- [Task statement]: In the copy, include no images. Reproduce the entries exactly.

- [Records for this exercise]:
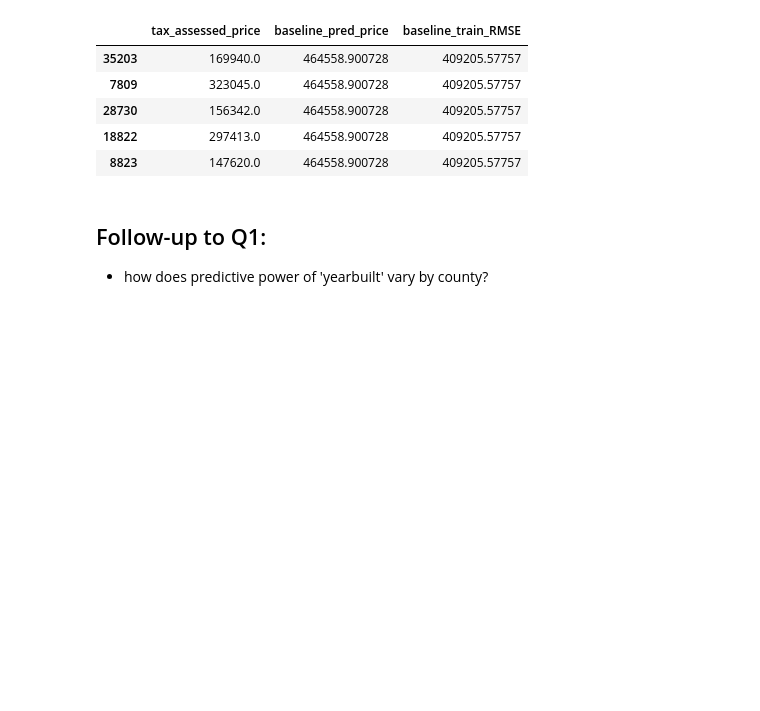
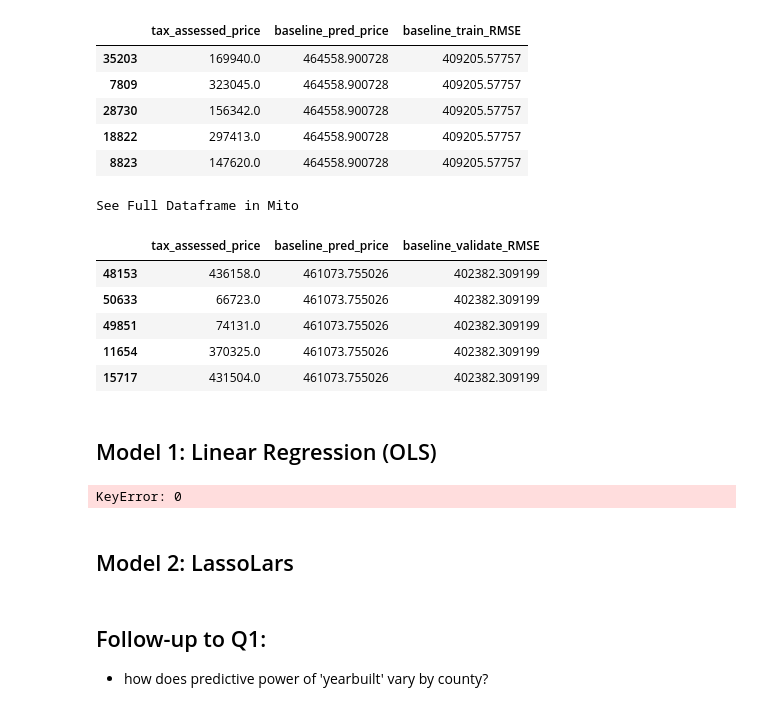
Before and after one commit to fred-lindsey/projects, a Jupyter notebook: zillow_home_price_predictor/scratch_notebook_and_MVP.ipynb, the cells around one changed output. Cells and saved outputs as stored; diff of their text form; code cells hidden in the pictures; blank space fills up the shorter version.

Commit message:
began modeling

```diff
--- a/zillow_home_price_predictor/scratch_notebook_and_MVP.ipynb
+++ b/zillow_home_price_predictor/scratch_notebook_and_MVP.ipynb
@@ -921,3 +912,44 @@ See Full Dataframe in Mito
 | 28730 | 156342.0 | 464558.900728 | 409205.57757 |
 | 18822 | 297413.0 | 464558.900728 | 409205.57757 |
 | 8823 | 147620.0 | 464558.900728 | 409205.57757 |
+# %%
+# add baseline for y_train
+y_validate['baseline_pred_price'] = y_validate.tax_assessed_price.mean()
+#compute RMSE for the baseline price prediction:
+y_validate['baseline_validate_RMSE'] = mean_squared_error(y_validate.tax_assessed_price, y_validate.baseline_pred_price)**(1/2)
+y_validate.head(5)
+# %% [output]
+See Full Dataframe in Mito
+|  | tax_assessed_price | baseline_pred_price | baseline_validate_RMSE |
+| 48153 | 436158.0 | 461073.755026 | 402382.309199 |
+| 50633 | 66723.0 | 461073.755026 | 402382.309199 |
+| 49851 | 74131.0 | 461073.755026 | 402382.309199 |
+| 11654 | 370325.0 | 461073.755026 | 402382.309199 |
+| 15717 | 431504.0 | 461073.755026 | 402382.309199 |
+# %% [markdown]
+## Model 1: Linear Regression (OLS)
+# %%
+# Linear Regression (OLS)
+# create the model object
+lm = LinearRegression(normalize=True)
+
+# fit the model to our training data. We must specify the column in y_train,
+# since we have converted it to a dataframe from a series!
+lm.fit(X_scaled_train, y_train.tax_assessed_price)
+
+# predict train
+y_train['price_pred_lm_train'] = lm.predict(X_scaled_train)
+
+# evaluate: rmse
+y_train['ols_rmse_train'] = mean_squared_error(y_train.tax_assessed_price, y_train.price_pred_lm_train)**(1/2)
+
+# predict validate
+y_validate['price_pred_lm_validate'] = lm.predict(X_scaled_validate)
+
+# evaluate: rmse
+y_validate['ols_rmse_validate'] = mean_squared_error(y_validate.tax_assessed_price, y_validate.price_pred_lm_validate)**(1/2)
+
+print("RMSE for OLS using LinearRegression\nTraining/In-Sample: ", y_train.ols_rmse_train[0],
+      "\nValidation/Out-of-Sample: ", y_validate.ols_rmse_validate[0])
+# %% [output]
+KeyError: 0
@@ -923,0 +960,2 @@ See Full Dataframe in Mito
+# %% [markdown]
+## Model 2: LassoLars
```
Also changed, not shown: parts of 15 cells of this notebook.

- [Answer below]:
Before and after one commit to fred-lindsey/projects, a Jupyter notebook: zillow_home_price_predictor/scratch_notebook_and_MVP.ipynb, the cells around one changed output. Cells and saved outputs as stored; diff of their text form; code cells hidden in the pictures; blank space fills up the shorter version.

Commit message:
began modeling

```diff
--- a/zillow_home_price_predictor/scratch_notebook_and_MVP.ipynb
+++ b/zillow_home_price_predictor/scratch_notebook_and_MVP.ipynb
@@ -921,3 +912,44 @@ See Full Dataframe in Mito
 | 28730 | 156342.0 | 464558.900728 | 409205.57757 |
 | 18822 | 297413.0 | 464558.900728 | 409205.57757 |
 | 8823 | 147620.0 | 464558.900728 | 409205.57757 |
+# %%
+# add baseline for y_train
+y_validate['baseline_pred_price'] = y_validate.tax_assessed_price.mean()
+#compute RMSE for the baseline price prediction:
+y_validate['baseline_validate_RMSE'] = mean_squared_error(y_validate.tax_assessed_price, y_validate.baseline_pred_price)**(1/2)
+y_validate.head(5)
+# %% [output]
+See Full Dataframe in Mito
+|  | tax_assessed_price | baseline_pred_price | baseline_validate_RMSE |
+| 48153 | 436158.0 | 461073.755026 | 402382.309199 |
+| 50633 | 66723.0 | 461073.755026 | 402382.309199 |
+| 49851 | 74131.0 | 461073.755026 | 402382.309199 |
+| 11654 | 370325.0 | 461073.755026 | 402382.309199 |
+| 15717 | 431504.0 | 461073.755026 | 402382.309199 |
+# %% [markdown]
+## Model 1: Linear Regression (OLS)
+# %%
+# Linear Regression (OLS)
+# create the model object
+lm = LinearRegression(normalize=True)
+
+# fit the model to our training data. We must specify the column in y_train,
+# since we have converted it to a dataframe from a series!
+lm.fit(X_scaled_train, y_train.tax_assessed_price)
+
+# predict train
+y_train['price_pred_lm_train'] = lm.predict(X_scaled_train)
+
+# evaluate: rmse
+y_train['ols_rmse_train'] = mean_squared_error(y_train.tax_assessed_price, y_train.price_pred_lm_train)**(1/2)
+
+# predict validate
+y_validate['price_pred_lm_validate'] = lm.predict(X_scaled_validate)
+
+# evaluate: rmse
+y_validate['ols_rmse_validate'] = mean_squared_error(y_validate.tax_assessed_price, y_validate.price_pred_lm_validate)**(1/2)
+
+print("RMSE for OLS using LinearRegression\nTraining/In-Sample: ", y_train.ols_rmse_train[0],
+      "\nValidation/Out-of-Sample: ", y_validate.ols_rmse_validate[0])
+# %% [output]
+KeyError: 0
@@ -923,0 +960,2 @@ See Full Dataframe in Mito
+# %% [markdown]
+## Model 2: LassoLars
```
Also changed, not shown: parts of 15 cells of this notebook.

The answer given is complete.